Long and thin, the redrawn state senate district in Massachusetts stretched from near Boston to the New Hampshire border, where it hooked east along the Merrimack River to the coast. It sliced up Essex County, a political stronghold for the Federalist Party – all by design of its ascendant political rival, the Democratic-Republicans.
James Monroe rode into Boston Common astride a borrowed horse, wearing a blue coat, knee-buckled breeches and a Revolutionary triangular hat. A cheering crowd of 40,000 people greeted him. But it wasn’t the 1770s, and the founding father was no longer young. It was July 1817, and the new nation was 41 years old. The clothing worn by the nation’s fifth president was now out of fashion. He wasn’t in Boston to drum up support for a new nation—he was there to keep it from falling apart.
Can the United States host a sustainable Olympics? That’s the question now that Los Angeles is on track to welcome the Summer Olympics in either 2024 or 2028. Los Angeles Mayor Eric Garcetti appeared arm in arm with Paris Mayor Anne Hidalgo and International Olympic Committee President Thomas Bach this week in Lausanne, Switzerland. The IOC announced it’s willing to award a future Summer Olympics to each of the two final 2024 bidder cities. The move comes at a vulnerable moment for the Olympics.

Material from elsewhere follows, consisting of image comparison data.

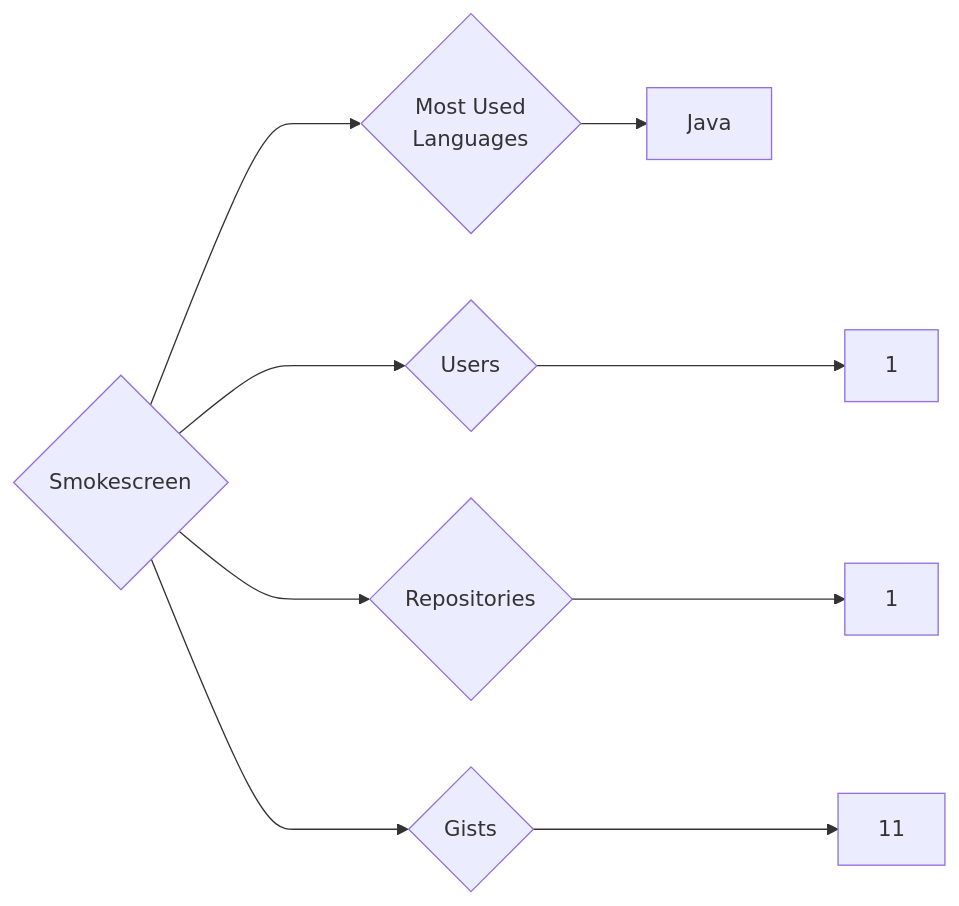
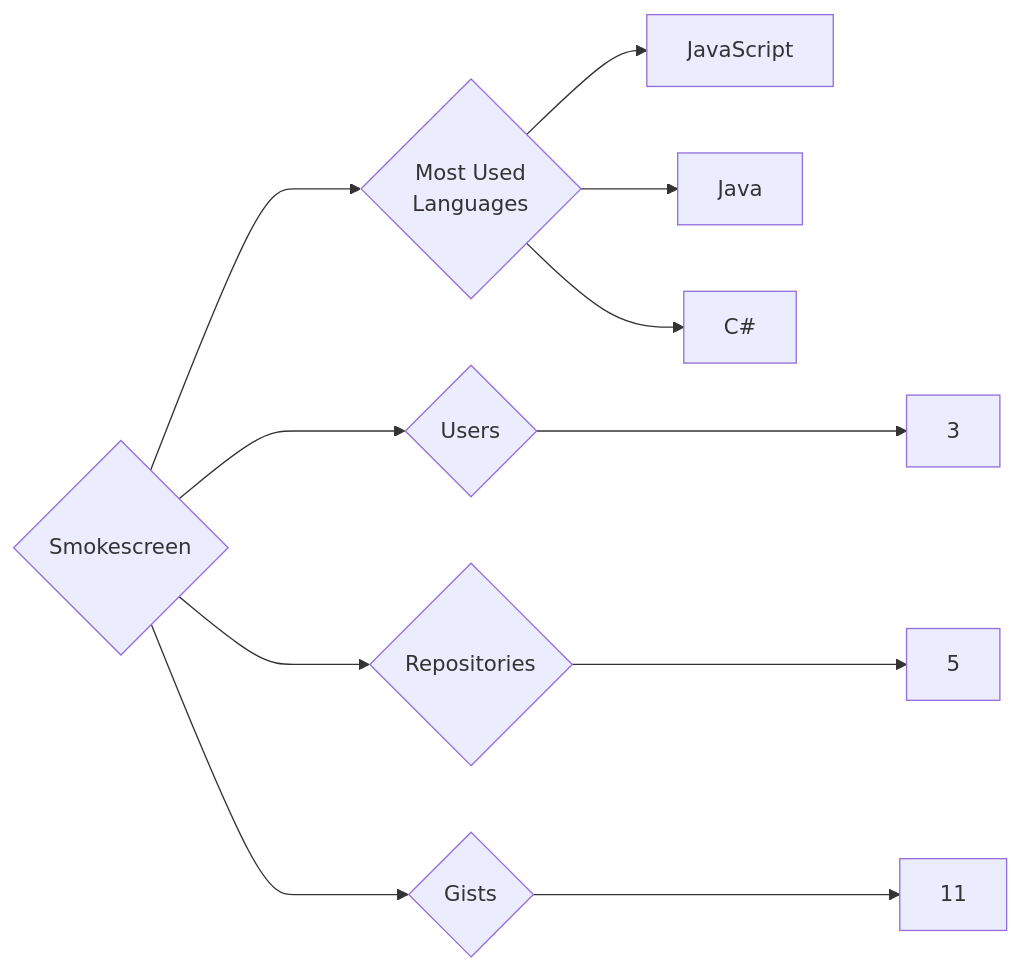
Before and after one commit to trickest/insiders: the diagram in targets/Smokescreen/README.md, drawn with Mermaid. The commit also changed 823 other files, not shown here.

````diff
--- a/targets/Smokescreen/README.md
+++ b/targets/Smokescreen/README.md
@@ -3,9 +3,11 @@
 ```mermaid
 graph LR
 COMPANY_NAME{Smokescreen}
-COMPANY_NAME ---> U{Users} ---> UN[1]
-COMPANY_NAME ---> R{Repositories} ---> RN[1]
+COMPANY_NAME ---> U{Users} ---> UN[3]
+COMPANY_NAME ---> R{Repositories} ---> RN[5]
 COMPANY_NAME ---> G{Gists} ---> GN[11]
 COMPANY_NAME ---> ML{Most Used<br>Languages}
+ML --> JavaScript[JavaScript]
 ML --> Java[Java]
+ML --> C#[C#]
 ```
````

Muck Rack makes it simple to find people, tweets, or articles that mention any name, keyword, company, hashtag etc. We've compiled this guide to help you make the most of your search.

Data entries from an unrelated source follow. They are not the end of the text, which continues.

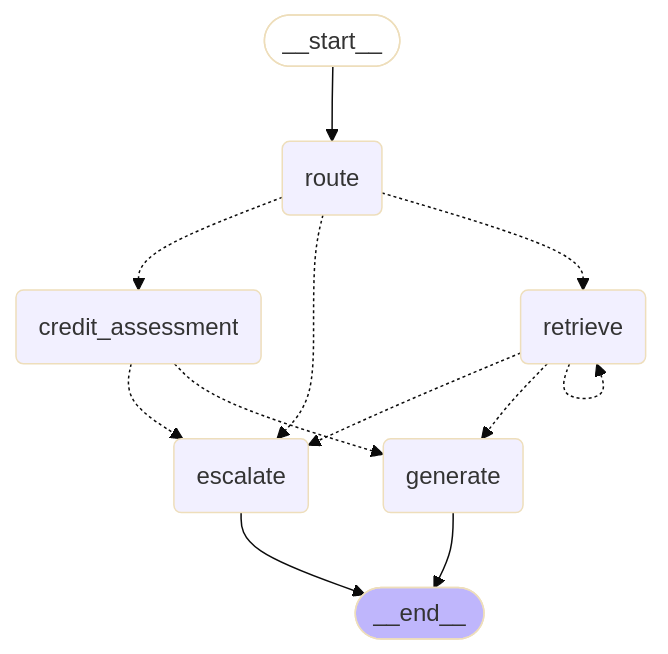
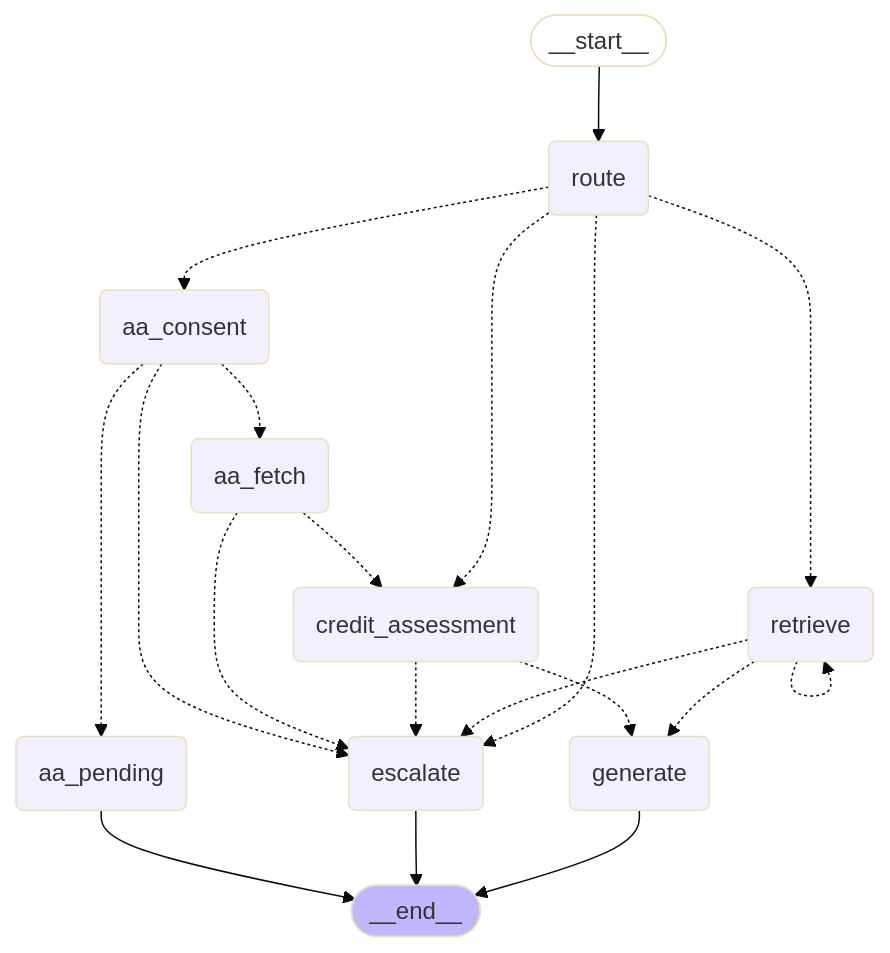
The diagram in docs/langgraph_state_machine.md (bhavyabhandary-star/finbuddy-agentic-rag-langgraph), drawn with Mermaid (base theme) before and after one commit. The commit also changed other lines of this file and 24 other files, not shown here.

First line of the commit message:
Add real-data readiness gate and consent-aware Account Aggregator flow

````diff
--- a/docs/langgraph_state_machine.md
+++ b/docs/langgraph_state_machine.md
@@ -12,24 +12,34 @@
 ```mermaid
 graph TD;
 	__start__([<p>__start__</p>]):::first
 	route(route)
 	retrieve(retrieve)
 	credit_assessment(credit_assessment)
 	generate(generate)
 	escalate(escalate)
+	aa_consent(aa_consent)
+	aa_fetch(aa_fetch)
+	aa_pending(aa_pending)
 	__end__([<p>__end__</p>]):::last
 	__start__ --> route;
+	aa_consent -.-> aa_fetch;
+	aa_consent -.-> aa_pending;
+	aa_consent -.-> escalate;
+	aa_fetch -.-> credit_assessment;
+	aa_fetch -.-> escalate;
 	credit_assessment -.-> escalate;
 	credit_assessment -.-> generate;
 	retrieve -.-> escalate;
 	retrieve -.-> generate;
+	route -.-> aa_consent;
 	route -.-> credit_assessment;
 	route -.-> escalate;
 	route -.-> retrieve;
+	aa_pending --> __end__;
 	escalate --> __end__;
 	generate --> __end__;
 	retrieve -.-> retrieve;
 	classDef default fill:#f2f0ff,line-height:1.2
 	classDef first fill-opacity:0
 	classDef last fill:#bfb6fc
 ```
````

Selecting a term
Start searching tweets, articles from media outlets, articles mentioned in tweets, journalists'
names, titles and bios with some suggested searches:

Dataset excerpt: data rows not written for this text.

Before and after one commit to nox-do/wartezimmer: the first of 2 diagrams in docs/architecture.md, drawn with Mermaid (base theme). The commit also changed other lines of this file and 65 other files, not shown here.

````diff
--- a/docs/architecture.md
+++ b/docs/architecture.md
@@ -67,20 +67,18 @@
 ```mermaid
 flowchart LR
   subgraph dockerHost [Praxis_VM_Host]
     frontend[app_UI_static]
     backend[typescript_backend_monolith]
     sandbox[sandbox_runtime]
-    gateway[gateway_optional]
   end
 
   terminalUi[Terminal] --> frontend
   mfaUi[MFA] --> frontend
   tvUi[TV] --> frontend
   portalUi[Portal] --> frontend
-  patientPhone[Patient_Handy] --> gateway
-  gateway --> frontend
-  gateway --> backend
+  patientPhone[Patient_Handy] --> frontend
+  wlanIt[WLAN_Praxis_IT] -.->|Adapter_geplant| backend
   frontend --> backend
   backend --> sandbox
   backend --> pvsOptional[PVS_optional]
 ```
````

Companies or Topics (e.g. iPhone, Microsoft)
Phrases (e.g. "cloud computing") — use quotes to keep the terms together
Twitter handles (e.g. @username) — returns those who have mentioned or replied to
Names (e.g. "David Pogue")
Hashtags (e.g. #sxsw, #london2012)
Bio details (e.g. vegan, Olympics, father)
Muck Rack's Advanced Search allows for many boolean operators.
Find results that mention multiple specified terms, use AND or
+. For example, ensure each result contains both Elon Musk and Mark Zuckerberg by
searching Obama AND Romney or Obama + Romney.
Use the operators OR or , to broaden your search when you'd like either of
multiple terms to appear in results. (This is the default behavior of our search when no operators
are used.) For example, search for democrat OR republican to find results that refer to
Democrats and/or Republicans.
Use NOT or - to subtract results from your search. For
example, searching Disney will yield results about the Walt Disney Company as well as Walt Disney
World Resort. To exclude mentions of Disney World, search for Disney -World or Disney
When using one of these operators with a phrase, enclose it in quotation marks. For example, you can
find results about smartphones excluding Apple's iPhone 4S by searching smartphone -"iPhone
Exact case matching or punctuation
If you're searching for a brand name or keyword that relies on specific punctuation marks or capitalization, you can
find results that match your exact query by adding matchcase: before the keyword you're searching for, like matchcase:E*TRADE .
Use parentheses to separate multiple
boolean phrases. For example, to find journalists talking about having fun in Disney World or
Disneyland, search for ("disney world" OR disneyland) AND fun.
An asterisk can be used to search for any variation of a root word truncated by the asterisk. For example, searching for admin* will return results for administrator, administration, administer, administered, etc.
A near operator is an AND operator where you can control the distance between the words. You can vary the distance the near operation uses by adding a forward slash and number (between 0-99) such as strawberries NEAR/10 "whipped cream", which means the strawberries must exist within 10 words of "whipped cream".